NEWS


 

Why we don’t sell kākā food
ZEALANDIA Ecosanctuary

Why we don’t sell kākā food

An explanation from ZEALANDIA Conservation Manager, Dr. Danielle Shanahan

After being pretty much lost from the area in the early 1900’s, kākā are well and truly back in Wellington. Hundreds of them have been banded since they were introduced at ZEALANDIA in 2002. However, as these raucous parrots adapt to an urban environment, we need to be mindful of a few issues, including feeding kākā.

Feeding kākā the wrong foods can lead to metabolic bone disease, particularly during breeding season as adults bring food back to their nests. Kākā aren’t the greatest judge of what’s best for them and treats like nuts are irresistable. It’s a bit like offering your kids chocolate for every meal; they would probably take it every time despite the health effects.

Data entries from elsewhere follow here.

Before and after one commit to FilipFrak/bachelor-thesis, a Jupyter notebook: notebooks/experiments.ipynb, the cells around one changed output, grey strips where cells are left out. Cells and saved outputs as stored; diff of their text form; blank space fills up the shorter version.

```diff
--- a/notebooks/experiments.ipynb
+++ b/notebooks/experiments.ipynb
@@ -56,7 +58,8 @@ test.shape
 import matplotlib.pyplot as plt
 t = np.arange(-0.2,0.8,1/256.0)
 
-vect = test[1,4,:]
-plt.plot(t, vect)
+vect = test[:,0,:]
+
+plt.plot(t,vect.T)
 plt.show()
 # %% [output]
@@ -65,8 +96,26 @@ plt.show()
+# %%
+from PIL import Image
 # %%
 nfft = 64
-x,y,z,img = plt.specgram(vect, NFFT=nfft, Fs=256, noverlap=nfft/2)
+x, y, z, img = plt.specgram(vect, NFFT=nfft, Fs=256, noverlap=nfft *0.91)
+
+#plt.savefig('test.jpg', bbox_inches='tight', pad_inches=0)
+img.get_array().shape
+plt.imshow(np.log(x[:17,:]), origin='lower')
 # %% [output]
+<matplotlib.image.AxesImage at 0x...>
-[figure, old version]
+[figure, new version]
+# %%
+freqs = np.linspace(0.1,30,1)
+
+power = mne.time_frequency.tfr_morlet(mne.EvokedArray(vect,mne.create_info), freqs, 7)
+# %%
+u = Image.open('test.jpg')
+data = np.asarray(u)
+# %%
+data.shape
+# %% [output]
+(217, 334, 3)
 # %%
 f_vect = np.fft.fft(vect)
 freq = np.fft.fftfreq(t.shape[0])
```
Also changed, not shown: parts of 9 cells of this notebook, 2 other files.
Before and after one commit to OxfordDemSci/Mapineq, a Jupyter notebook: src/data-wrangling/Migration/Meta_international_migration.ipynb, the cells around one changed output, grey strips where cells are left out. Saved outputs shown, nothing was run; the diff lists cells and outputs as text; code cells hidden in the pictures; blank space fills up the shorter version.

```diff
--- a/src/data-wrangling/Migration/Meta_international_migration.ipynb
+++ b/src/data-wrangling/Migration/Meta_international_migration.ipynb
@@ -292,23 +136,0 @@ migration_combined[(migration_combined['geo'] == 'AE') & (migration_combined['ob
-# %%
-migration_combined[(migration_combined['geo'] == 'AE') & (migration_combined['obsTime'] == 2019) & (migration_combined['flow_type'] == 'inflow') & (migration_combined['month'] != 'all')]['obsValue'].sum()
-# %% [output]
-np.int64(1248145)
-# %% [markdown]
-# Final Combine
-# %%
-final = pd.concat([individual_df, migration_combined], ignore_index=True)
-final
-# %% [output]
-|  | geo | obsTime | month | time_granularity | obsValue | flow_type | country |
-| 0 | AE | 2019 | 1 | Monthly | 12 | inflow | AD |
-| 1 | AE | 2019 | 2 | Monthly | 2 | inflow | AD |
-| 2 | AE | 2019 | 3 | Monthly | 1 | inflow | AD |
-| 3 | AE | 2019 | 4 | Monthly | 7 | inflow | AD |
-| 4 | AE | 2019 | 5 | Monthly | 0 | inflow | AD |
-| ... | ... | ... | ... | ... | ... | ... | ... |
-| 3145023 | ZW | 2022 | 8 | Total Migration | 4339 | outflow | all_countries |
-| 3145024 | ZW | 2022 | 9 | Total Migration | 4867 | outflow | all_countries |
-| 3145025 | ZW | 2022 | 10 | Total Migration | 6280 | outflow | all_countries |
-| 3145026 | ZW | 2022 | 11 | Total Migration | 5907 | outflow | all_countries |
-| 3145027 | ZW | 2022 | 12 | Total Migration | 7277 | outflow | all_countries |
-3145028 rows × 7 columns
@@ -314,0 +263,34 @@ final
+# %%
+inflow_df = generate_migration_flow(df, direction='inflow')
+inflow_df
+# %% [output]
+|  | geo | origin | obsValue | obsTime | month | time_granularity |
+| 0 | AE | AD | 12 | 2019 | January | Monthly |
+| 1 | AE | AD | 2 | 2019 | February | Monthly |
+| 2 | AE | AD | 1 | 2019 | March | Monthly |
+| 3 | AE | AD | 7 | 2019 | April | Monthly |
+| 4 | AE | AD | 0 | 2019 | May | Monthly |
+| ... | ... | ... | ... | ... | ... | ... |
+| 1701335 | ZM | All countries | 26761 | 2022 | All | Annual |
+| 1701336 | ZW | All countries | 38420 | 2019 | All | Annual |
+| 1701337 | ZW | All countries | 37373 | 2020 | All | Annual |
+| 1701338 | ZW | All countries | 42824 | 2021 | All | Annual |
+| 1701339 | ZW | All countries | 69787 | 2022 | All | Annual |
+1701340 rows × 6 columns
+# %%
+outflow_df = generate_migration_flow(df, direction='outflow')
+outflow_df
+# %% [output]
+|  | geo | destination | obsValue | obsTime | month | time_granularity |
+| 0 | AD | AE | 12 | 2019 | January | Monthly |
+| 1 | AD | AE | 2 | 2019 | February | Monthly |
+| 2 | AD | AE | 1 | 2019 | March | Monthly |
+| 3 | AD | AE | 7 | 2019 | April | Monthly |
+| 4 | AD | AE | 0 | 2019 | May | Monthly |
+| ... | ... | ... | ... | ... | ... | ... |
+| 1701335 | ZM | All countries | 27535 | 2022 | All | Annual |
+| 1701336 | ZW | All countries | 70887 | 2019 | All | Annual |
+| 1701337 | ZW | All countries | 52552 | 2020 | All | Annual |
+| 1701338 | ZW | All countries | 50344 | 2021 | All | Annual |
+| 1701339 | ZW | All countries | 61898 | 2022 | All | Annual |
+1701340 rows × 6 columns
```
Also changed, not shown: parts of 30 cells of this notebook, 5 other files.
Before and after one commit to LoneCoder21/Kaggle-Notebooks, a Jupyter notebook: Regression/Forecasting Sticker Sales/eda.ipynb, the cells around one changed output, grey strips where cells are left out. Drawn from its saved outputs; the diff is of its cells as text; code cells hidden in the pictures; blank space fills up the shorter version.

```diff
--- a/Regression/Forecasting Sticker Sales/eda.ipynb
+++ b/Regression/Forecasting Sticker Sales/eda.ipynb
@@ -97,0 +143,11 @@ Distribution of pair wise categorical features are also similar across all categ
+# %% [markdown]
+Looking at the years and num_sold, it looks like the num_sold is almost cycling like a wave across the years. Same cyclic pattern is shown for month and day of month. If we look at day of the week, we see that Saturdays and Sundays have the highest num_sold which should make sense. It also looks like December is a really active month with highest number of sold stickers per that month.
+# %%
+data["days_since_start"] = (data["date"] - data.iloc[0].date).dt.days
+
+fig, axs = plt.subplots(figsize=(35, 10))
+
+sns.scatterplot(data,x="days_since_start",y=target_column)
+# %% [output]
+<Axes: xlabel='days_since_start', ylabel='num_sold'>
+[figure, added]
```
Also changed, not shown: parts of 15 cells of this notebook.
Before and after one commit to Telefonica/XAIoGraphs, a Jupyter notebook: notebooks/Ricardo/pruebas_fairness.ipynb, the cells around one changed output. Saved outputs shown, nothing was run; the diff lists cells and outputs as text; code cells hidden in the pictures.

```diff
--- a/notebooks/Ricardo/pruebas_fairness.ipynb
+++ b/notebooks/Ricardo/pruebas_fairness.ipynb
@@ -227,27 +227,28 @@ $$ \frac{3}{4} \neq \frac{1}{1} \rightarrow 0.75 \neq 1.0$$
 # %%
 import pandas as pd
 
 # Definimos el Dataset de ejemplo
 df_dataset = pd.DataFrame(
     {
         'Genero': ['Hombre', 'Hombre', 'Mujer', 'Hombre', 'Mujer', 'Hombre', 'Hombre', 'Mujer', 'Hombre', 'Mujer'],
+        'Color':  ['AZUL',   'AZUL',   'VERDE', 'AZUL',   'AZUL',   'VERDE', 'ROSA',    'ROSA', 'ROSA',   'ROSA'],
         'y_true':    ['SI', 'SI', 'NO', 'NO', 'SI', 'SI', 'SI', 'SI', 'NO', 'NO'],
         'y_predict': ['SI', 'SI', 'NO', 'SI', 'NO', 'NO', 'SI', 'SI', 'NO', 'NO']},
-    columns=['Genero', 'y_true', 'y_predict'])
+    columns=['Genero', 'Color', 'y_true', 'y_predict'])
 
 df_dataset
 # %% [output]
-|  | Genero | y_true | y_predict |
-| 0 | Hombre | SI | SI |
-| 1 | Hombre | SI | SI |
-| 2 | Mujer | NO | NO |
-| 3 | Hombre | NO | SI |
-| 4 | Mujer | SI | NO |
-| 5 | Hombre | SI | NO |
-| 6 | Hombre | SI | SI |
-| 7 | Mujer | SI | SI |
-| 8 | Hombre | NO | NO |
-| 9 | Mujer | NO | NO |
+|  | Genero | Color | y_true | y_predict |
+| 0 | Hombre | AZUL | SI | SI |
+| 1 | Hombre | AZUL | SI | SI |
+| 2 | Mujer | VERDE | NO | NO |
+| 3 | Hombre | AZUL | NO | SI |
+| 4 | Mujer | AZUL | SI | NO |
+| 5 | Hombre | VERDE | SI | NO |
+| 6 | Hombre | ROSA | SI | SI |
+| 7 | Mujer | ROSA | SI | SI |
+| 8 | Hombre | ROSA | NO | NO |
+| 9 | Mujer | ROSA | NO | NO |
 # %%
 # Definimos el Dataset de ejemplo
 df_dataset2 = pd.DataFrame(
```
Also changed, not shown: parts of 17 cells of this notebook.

People often ask us why we don’t sell healthy kākā food in our shop so that people can feed these fabulous birds at home. This has been a challenging dilemma for me, and one I have thought long and hard about.

 There are a couple of reasons why we have decided not to sell kākā food.  

The first is that once people start feeding kākā a little bit, the news quickly spreads and the number of birds turning up for some ‘fast food’ can quickly rise. We know of some people around Wellington who have ended up with up to 60-70 kākā in their backyard! These kinds of numbers are pretty overwhelming, and it is unhealthy for kākā and unhealthy for the people. We have also seen spikes in rat numbers where kākā feed.

Another aspect of this is protecting people’s property. Unfortunately we do hear of kākā damage and it seems that this happens where kākā can access food easily. Ordinarily, kākā have to work quite hard for their food, but easy access to high-energy food leaves them with time and energy to burn! At the sanctuary we closely control the amount we feed over the day so they also have to forage naturally, and this provides them with some balance.

Finally, there are some nasty diseases that kākā can catch when large numbers are concentrated in one area. For example, some kākā have died due to salmonella, which can pose a risk to humans. Kākā are also susceptible to toxoplasmosis, which again can be fatal. That’s why the hygiene element of feeding birds is so important. Here at ZEALANDIA we have a strict hygiene regime in place which ensures feeding areas are regularly cleaned.

As you can see this is a complex situation.

Ultimately, we are delighted that the kākā population is doing so well in Wellington. We love that locals can experience these special and charasmatic birds in their backyards and reserves! However, feeding is not the best way to enjoy these animals. If you would like to attract kākā to your backyard, please consider planting natives such as kōwhai instead!

 

Dr Danielle Shanahan
Manager Conservation, Learning, Research and Experience
ZEALANDIA

Previous Article ZEALANDIA Takahē Passes Away
Next Article Wellington’s new takahē

Name:
Email:
Subject:
Message:
x